PopCan
Joined: Feb 15, 2012
• Posts: 178
February 20th, 2012 at 10:46:00 PM permalink
Quote: WongBo

It doesn't really have an answer does it?
It just has a range of probabilities?

I'm sure the Wizard could use on of his iterative techniques to figure out the exact number of average rolls. That's well beyond my highschool math education, however.
andysif
Joined: Aug 8, 2011
• Posts: 430
February 21st, 2012 at 1:24:02 AM permalink
Quote: MathExtremist

I don't think he should be able to turn that in.

Question: does a roll that puts you below zero not count, equivalent to Chutes and Ladders? Or is the ending criteria zero or lower, equivalent to Candy Land?

(It's a safe bet I have kids, huh?)

lets say is zero or below
andysif
Joined: Aug 8, 2011
• Posts: 430
February 21st, 2012 at 1:37:07 AM permalink
Quote: WongBo

It doesn't really have an answer does it?
It just has a range of probabilities?

actually, getting an "expected number of roll" is the easier part of the question. "a range of probabilities" would be more difficult as you would have to figure out the standard deviation (in order to find a 95% confidence interval etc).
CrystalMath
Joined: May 10, 2011
• Posts: 1668
February 21st, 2012 at 7:41:02 AM permalink
I calculate 33.37217893, which comes very close to another poster's simulation.

So, how many times did it take your son?
I heart Crystal Math.
odiousgambit
Joined: Nov 9, 2009
• Posts: 7915
February 21st, 2012 at 9:22:13 AM permalink
something tells me what the teacher thinks the answer is, is actually incorrect
the next time Dame Fortune toys with your heart, your soul and your wallet, raise your glass and praise her thus: “Thanks for nothing, you cold-hearted, evil, damnable, nefarious, low-life, malicious monster from Hell!” She is, after all, stone deaf. ... Arnold Snyder
andysif
Joined: Aug 8, 2011
• Posts: 430
February 21st, 2012 at 5:47:33 PM permalink
Quote: CrystalMath

I calculate 33.37217893, which comes very close to another poster's simulation.

So, how many times did it take your son?

before i started i think it is going to take FOREVER, but luckily i reached 0 in about 20 rolls
andysif
Joined: Aug 8, 2011
• Posts: 430
February 21st, 2012 at 6:18:04 PM permalink
i tried calculating using excel assuming it takes 10 rolls to reach 0 (without hitting the 1), and in average you hit the 1 in every 6 rolls.
it shows you need about 40.2 rolls.
boymimbo
Joined: Nov 12, 2009
• Posts: 5985
February 21st, 2012 at 8:14:24 PM permalink
Yeah, I'm having a hard time getting this calculated.

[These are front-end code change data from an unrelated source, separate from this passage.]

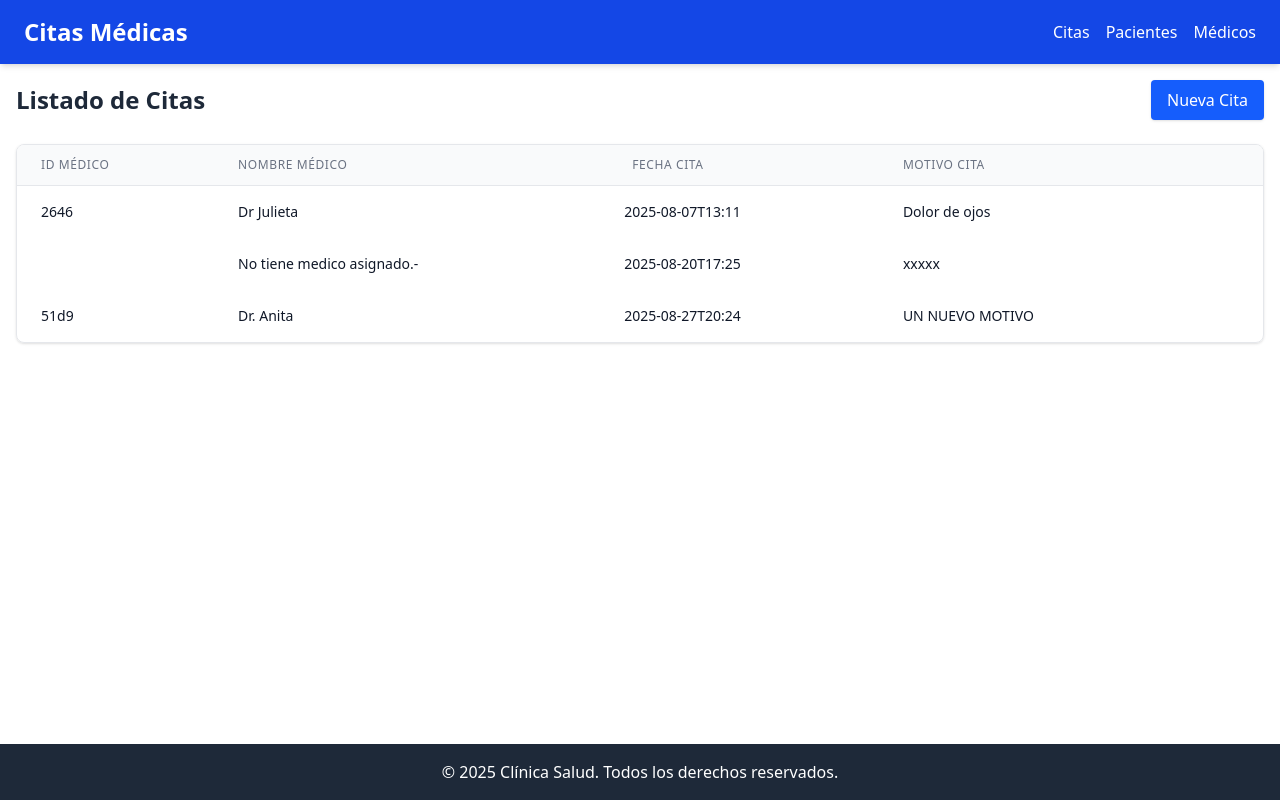
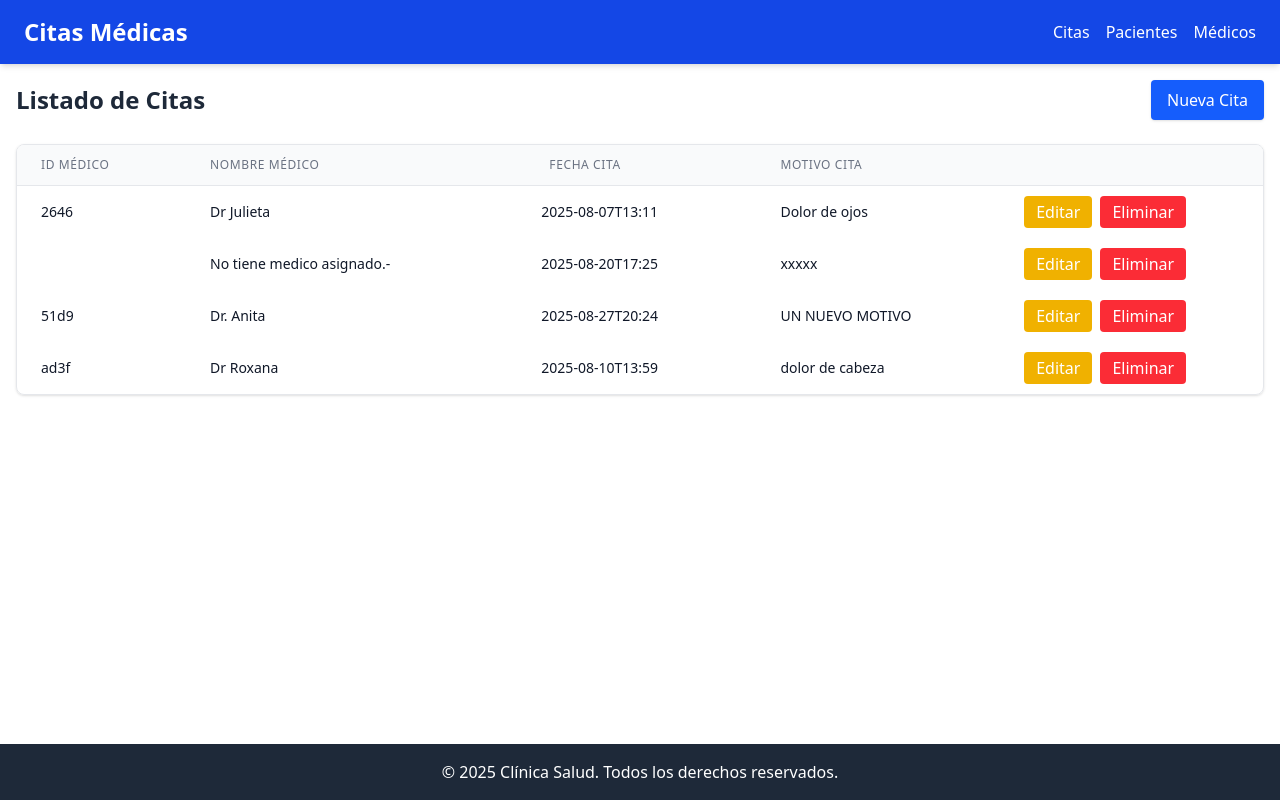
Before and after one commit to overwillys/citas-app, an Angular app: page /citas in a window 1280 px wide. Built offline with nearby package versions, Linux system fonts and the light colour scheme; data requests are answered from the project's data file.

Commit message:
editar/eliminar en citas

```diff
--- a/src/app/features/citas/form-cita/form-cita.component.ts
+++ b/src/app/features/citas/form-cita/form-cita.component.ts
@@ -40,12 +40,8 @@ export class FormCitaComponent implements OnInit {
   ) {}
 
   ngOnInit(): void {
-    this.form = this.fb.group({
-      fecha: ['', Validators.required],
-      motivo: ['', [Validators.required, Validators.minLength(5)]],
-      pacienteId: [null, Validators.required],
-      medicoId: [null, Validators.required]
-    });
+
+  this.createFormCita(),
 
   this.citaId = this.route.snapshot.paramMap.get('id') ?? undefined;
     if (this.citaId) {
@@ -79,4 +75,13 @@ export class FormCitaComponent implements OnInit {
       this.citaService.crearCita(cita).subscribe(callback);
     }
   }
+
+  createFormCita(){
+      this.form = this.fb.group({
+      fecha: ['', Validators.required],
+      motivo: ['', [Validators.required, Validators.minLength(5)]],
+      pacienteId: [null, Validators.required],
+      medicoId: [null, Validators.required]
+    });
+  }
 }
--- a/src/app/features/citas/list-citas/list-citas.component.html
+++ b/src/app/features/citas/list-citas/list-citas.component.html
@@ -24,6 +24,10 @@
             <td class="px-6 py-4 text-sm text-gray-900"> {{ getNombreMedico(cita.medicoId) }}</td>
             <td class="px-6 py-4 text-sm text-gray-900"> {{ cita.fecha }}</td>
             <td class="px-6 py-4 text-sm text-gray-900"> {{ cita.motivo }}</td>
+            <td>
+              <button class="text-white bg-yellow-500 hover:bg-yellow-600 px-3 py-1 rounded ml-2" [routerLink]="['/citas/editar', cita.id]">Editar</button>
+              <button class="text-white bg-red-500 hover:bg-red-600 px-3 py-1 rounded ml-2" (click)="cita.id && eliminarCita(cita.id)">Eliminar</button>
+            </td>
           </tr>
         }
 
--- a/src/db.json
+++ b/src/db.json
@@ -20,6 +20,13 @@
       "motivo": "UN NUEVO MOTIVO",
       "pacienteId": "851e",
       "medicoId": "51d9"
+    },
+    {
+      "id": "5b43",
+      "fecha": "2025-08-10T13:59",
+      "motivo": "dolor de cabeza",
+      "pacienteId": "92d2",
+      "medicoId": "ad3f"
     }
   ],
   "pacientes": [
@@ -46,6 +53,14 @@
       "dni": "454554545454",
       "telefono": "03854139560",
       "email": "21a2121sadsa@hotmail.com"
+    },
+    {
+      "id": "7c0f",
+      "nombre": "Williams",
+      "apellido": "Tuate",
+      "dni": "30118334",
+      "telefono": "03854139560",
+      "email": "sadsadsad@hotmail.com"
     }
   ],
   "medicos": [
```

I know that if you just discarded 1s, the probabilities are:
# of RollsProbability
70.0004608
80.0291072
90.1779712
100.336336384
110.28534636544
120.129685766144
130.034703417344
140.00574724915200001
150.000600678760448001
160.0000393485418496
170.00000155612348416
180.00000003414556672
190.000000000347602944
200.000000000001048576

The problem is what happens when a one is rolled?
----- You want the truth! You can't handle the truth!
boymimbo
Joined: Nov 12, 2009
• Posts: 5985
February 21st, 2012 at 8:14:25 PM permalink
Doubled
----- You want the truth! You can't handle the truth!
CrystalMath
Joined: May 10, 2011
• Posts: 1668
February 22nd, 2012 at 11:21:04 AM permalink
This, I calculated through the use of a Markov chain. Yesterday, I used a stochastic matrix with an absorbing state to calculate only the average number of rolls to end. There is almost exactly a 40% chance of finishing in 20 rolls or fewer. About 1 in 20 kids would have to go to 85 or more rolls.

# of Rolls Probability
7 0.000128601
8 0.006790838
9 0.035641678
10 0.06121854
11 0.054355896
12 0.036897524
13 0.028020105
14 0.025764809
15 0.025430765
16 0.025400113
17 0.025389245
18 0.025307461
19 0.024970031
20 0.024189534
21 0.023035933
22 0.021817628
23 0.020776793
24 0.019942031
25 0.019230398
26 0.018567709
27 0.017919202
28 0.017274663
29 0.016634267
30 0.016003349
31 0.015389895
32 0.01480094
33 0.01423942
34 0.013703981
35 0.013191251
36 0.012698135
37 0.012222728
38 0.011764137
39 0.011322
40 0.010896106
I heart Crystal Math.